====== Supplied records

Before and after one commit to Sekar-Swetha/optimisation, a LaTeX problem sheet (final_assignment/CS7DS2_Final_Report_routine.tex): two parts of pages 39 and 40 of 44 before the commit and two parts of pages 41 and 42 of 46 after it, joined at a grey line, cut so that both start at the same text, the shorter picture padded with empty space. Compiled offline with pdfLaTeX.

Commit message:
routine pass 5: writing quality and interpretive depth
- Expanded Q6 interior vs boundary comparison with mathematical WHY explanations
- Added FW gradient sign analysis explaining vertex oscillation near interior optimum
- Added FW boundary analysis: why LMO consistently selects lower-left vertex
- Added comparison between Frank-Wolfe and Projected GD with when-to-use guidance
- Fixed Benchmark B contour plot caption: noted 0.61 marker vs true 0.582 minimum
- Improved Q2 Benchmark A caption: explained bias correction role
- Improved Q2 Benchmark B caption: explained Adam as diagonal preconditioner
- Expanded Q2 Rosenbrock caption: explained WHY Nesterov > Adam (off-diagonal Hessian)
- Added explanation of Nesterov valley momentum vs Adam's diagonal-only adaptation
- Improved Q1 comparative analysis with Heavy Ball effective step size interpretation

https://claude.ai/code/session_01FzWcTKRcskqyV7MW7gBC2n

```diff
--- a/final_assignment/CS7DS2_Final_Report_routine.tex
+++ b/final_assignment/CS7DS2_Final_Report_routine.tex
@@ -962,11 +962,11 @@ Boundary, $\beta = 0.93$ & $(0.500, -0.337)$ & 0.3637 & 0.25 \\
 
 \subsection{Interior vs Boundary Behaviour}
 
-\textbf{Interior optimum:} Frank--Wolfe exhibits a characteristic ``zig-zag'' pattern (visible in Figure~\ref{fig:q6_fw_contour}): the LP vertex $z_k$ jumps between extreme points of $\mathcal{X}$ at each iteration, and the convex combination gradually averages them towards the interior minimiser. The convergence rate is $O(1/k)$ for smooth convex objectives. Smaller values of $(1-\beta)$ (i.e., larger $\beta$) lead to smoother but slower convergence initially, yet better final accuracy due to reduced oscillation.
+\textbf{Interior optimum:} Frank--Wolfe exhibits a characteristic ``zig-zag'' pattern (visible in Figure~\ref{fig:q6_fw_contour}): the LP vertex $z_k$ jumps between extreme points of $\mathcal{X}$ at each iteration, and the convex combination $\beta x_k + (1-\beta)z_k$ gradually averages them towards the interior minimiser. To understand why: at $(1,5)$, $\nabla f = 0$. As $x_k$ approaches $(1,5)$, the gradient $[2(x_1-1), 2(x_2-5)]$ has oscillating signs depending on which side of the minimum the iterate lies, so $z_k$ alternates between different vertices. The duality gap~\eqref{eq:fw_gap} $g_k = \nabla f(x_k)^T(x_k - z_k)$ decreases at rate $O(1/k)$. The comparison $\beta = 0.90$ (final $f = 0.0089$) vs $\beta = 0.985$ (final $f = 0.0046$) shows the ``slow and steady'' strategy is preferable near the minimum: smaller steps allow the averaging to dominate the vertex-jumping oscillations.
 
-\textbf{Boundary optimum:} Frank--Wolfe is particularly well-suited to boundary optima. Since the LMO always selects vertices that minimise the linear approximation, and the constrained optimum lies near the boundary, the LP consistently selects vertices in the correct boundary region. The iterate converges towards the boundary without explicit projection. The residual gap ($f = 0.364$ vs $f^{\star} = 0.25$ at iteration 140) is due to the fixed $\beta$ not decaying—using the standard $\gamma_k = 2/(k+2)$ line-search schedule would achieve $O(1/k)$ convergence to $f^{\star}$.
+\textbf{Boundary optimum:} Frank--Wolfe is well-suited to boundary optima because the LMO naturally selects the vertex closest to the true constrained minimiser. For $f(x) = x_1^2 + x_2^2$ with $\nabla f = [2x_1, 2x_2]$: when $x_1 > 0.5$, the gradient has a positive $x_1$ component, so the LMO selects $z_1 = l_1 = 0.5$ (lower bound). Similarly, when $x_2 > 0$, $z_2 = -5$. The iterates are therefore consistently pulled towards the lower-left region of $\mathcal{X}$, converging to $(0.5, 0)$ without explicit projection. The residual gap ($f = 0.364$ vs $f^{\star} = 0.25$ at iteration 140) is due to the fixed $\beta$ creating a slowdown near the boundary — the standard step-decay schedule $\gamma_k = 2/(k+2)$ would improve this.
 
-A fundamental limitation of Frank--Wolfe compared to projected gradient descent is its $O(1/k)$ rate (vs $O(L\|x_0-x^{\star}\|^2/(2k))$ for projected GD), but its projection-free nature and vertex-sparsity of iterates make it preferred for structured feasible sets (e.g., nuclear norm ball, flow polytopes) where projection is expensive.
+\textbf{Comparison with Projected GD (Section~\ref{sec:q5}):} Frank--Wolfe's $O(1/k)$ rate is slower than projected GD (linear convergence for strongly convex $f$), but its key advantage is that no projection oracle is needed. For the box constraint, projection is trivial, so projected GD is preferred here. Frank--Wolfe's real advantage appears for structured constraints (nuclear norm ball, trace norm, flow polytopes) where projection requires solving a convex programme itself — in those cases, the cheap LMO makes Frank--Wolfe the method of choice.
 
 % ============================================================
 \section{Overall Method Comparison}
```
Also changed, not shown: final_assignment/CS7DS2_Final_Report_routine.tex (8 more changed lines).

============

**Directions:** Could you write out all the records exactly, please?

**Output of the exercise:**
Before and after one commit to Sekar-Swetha/optimisation, a LaTeX problem sheet (final_assignment/CS7DS2_Final_Report_routine.tex): two parts of pages 39 and 40 of 44 before the commit and two parts of pages 41 and 42 of 46 after it, joined at a grey line, cut so that both start at the same text, the shorter picture padded with empty space. Compiled offline with pdfLaTeX.

Commit message:
routine pass 5: writing quality and interpretive depth
- Expanded Q6 interior vs boundary comparison with mathematical WHY explanations
- Added FW gradient sign analysis explaining vertex oscillation near interior optimum
- Added FW boundary analysis: why LMO consistently selects lower-left vertex
- Added comparison between Frank-Wolfe and Projected GD with when-to-use guidance
- Fixed Benchmark B contour plot caption: noted 0.61 marker vs true 0.582 minimum
- Improved Q2 Benchmark A caption: explained bias correction role
- Improved Q2 Benchmark B caption: explained Adam as diagonal preconditioner
- Expanded Q2 Rosenbrock caption: explained WHY Nesterov > Adam (off-diagonal Hessian)
- Added explanation of Nesterov valley momentum vs Adam's diagonal-only adaptation
- Improved Q1 comparative analysis with Heavy Ball effective step size interpretation

https://claude.ai/code/session_01FzWcTKRcskqyV7MW7gBC2n

```diff
--- a/final_assignment/CS7DS2_Final_Report_routine.tex
+++ b/final_assignment/CS7DS2_Final_Report_routine.tex
@@ -962,11 +962,11 @@ Boundary, $\beta = 0.93$ & $(0.500, -0.337)$ & 0.3637 & 0.25 \\
 
 \subsection{Interior vs Boundary Behaviour}
 
-\textbf{Interior optimum:} Frank--Wolfe exhibits a characteristic ``zig-zag'' pattern (visible in Figure~\ref{fig:q6_fw_contour}): the LP vertex $z_k$ jumps between extreme points of $\mathcal{X}$ at each iteration, and the convex combination gradually averages them towards the interior minimiser. The convergence rate is $O(1/k)$ for smooth convex objectives. Smaller values of $(1-\beta)$ (i.e., larger $\beta$) lead to smoother but slower convergence initially, yet better final accuracy due to reduced oscillation.
+\textbf{Interior optimum:} Frank--Wolfe exhibits a characteristic ``zig-zag'' pattern (visible in Figure~\ref{fig:q6_fw_contour}): the LP vertex $z_k$ jumps between extreme points of $\mathcal{X}$ at each iteration, and the convex combination $\beta x_k + (1-\beta)z_k$ gradually averages them towards the interior minimiser. To understand why: at $(1,5)$, $\nabla f = 0$. As $x_k$ approaches $(1,5)$, the gradient $[2(x_1-1), 2(x_2-5)]$ has oscillating signs depending on which side of the minimum the iterate lies, so $z_k$ alternates between different vertices. The duality gap~\eqref{eq:fw_gap} $g_k = \nabla f(x_k)^T(x_k - z_k)$ decreases at rate $O(1/k)$. The comparison $\beta = 0.90$ (final $f = 0.0089$) vs $\beta = 0.985$ (final $f = 0.0046$) shows the ``slow and steady'' strategy is preferable near the minimum: smaller steps allow the averaging to dominate the vertex-jumping oscillations.
 
-\textbf{Boundary optimum:} Frank--Wolfe is particularly well-suited to boundary optima. Since the LMO always selects vertices that minimise the linear approximation, and the constrained optimum lies near the boundary, the LP consistently selects vertices in the correct boundary region. The iterate converges towards the boundary without explicit projection. The residual gap ($f = 0.364$ vs $f^{\star} = 0.25$ at iteration 140) is due to the fixed $\beta$ not decaying—using the standard $\gamma_k = 2/(k+2)$ line-search schedule would achieve $O(1/k)$ convergence to $f^{\star}$.
+\textbf{Boundary optimum:} Frank--Wolfe is well-suited to boundary optima because the LMO naturally selects the vertex closest to the true constrained minimiser. For $f(x) = x_1^2 + x_2^2$ with $\nabla f = [2x_1, 2x_2]$: when $x_1 > 0.5$, the gradient has a positive $x_1$ component, so the LMO selects $z_1 = l_1 = 0.5$ (lower bound). Similarly, when $x_2 > 0$, $z_2 = -5$. The iterates are therefore consistently pulled towards the lower-left region of $\mathcal{X}$, converging to $(0.5, 0)$ without explicit projection. The residual gap ($f = 0.364$ vs $f^{\star} = 0.25$ at iteration 140) is due to the fixed $\beta$ creating a slowdown near the boundary — the standard step-decay schedule $\gamma_k = 2/(k+2)$ would improve this.
 
-A fundamental limitation of Frank--Wolfe compared to projected gradient descent is its $O(1/k)$ rate (vs $O(L\|x_0-x^{\star}\|^2/(2k))$ for projected GD), but its projection-free nature and vertex-sparsity of iterates make it preferred for structured feasible sets (e.g., nuclear norm ball, flow polytopes) where projection is expensive.
+\textbf{Comparison with Projected GD (Section~\ref{sec:q5}):} Frank--Wolfe's $O(1/k)$ rate is slower than projected GD (linear convergence for strongly convex $f$), but its key advantage is that no projection oracle is needed. For the box constraint, projection is trivial, so projected GD is preferred here. Frank--Wolfe's real advantage appears for structured constraints (nuclear norm ball, trace norm, flow polytopes) where projection requires solving a convex programme itself — in those cases, the cheap LMO makes Frank--Wolfe the method of choice.
 
 % ============================================================
 \section{Overall Method Comparison}
```
Also changed, not shown: final_assignment/CS7DS2_Final_Report_routine.tex (8 more changed lines).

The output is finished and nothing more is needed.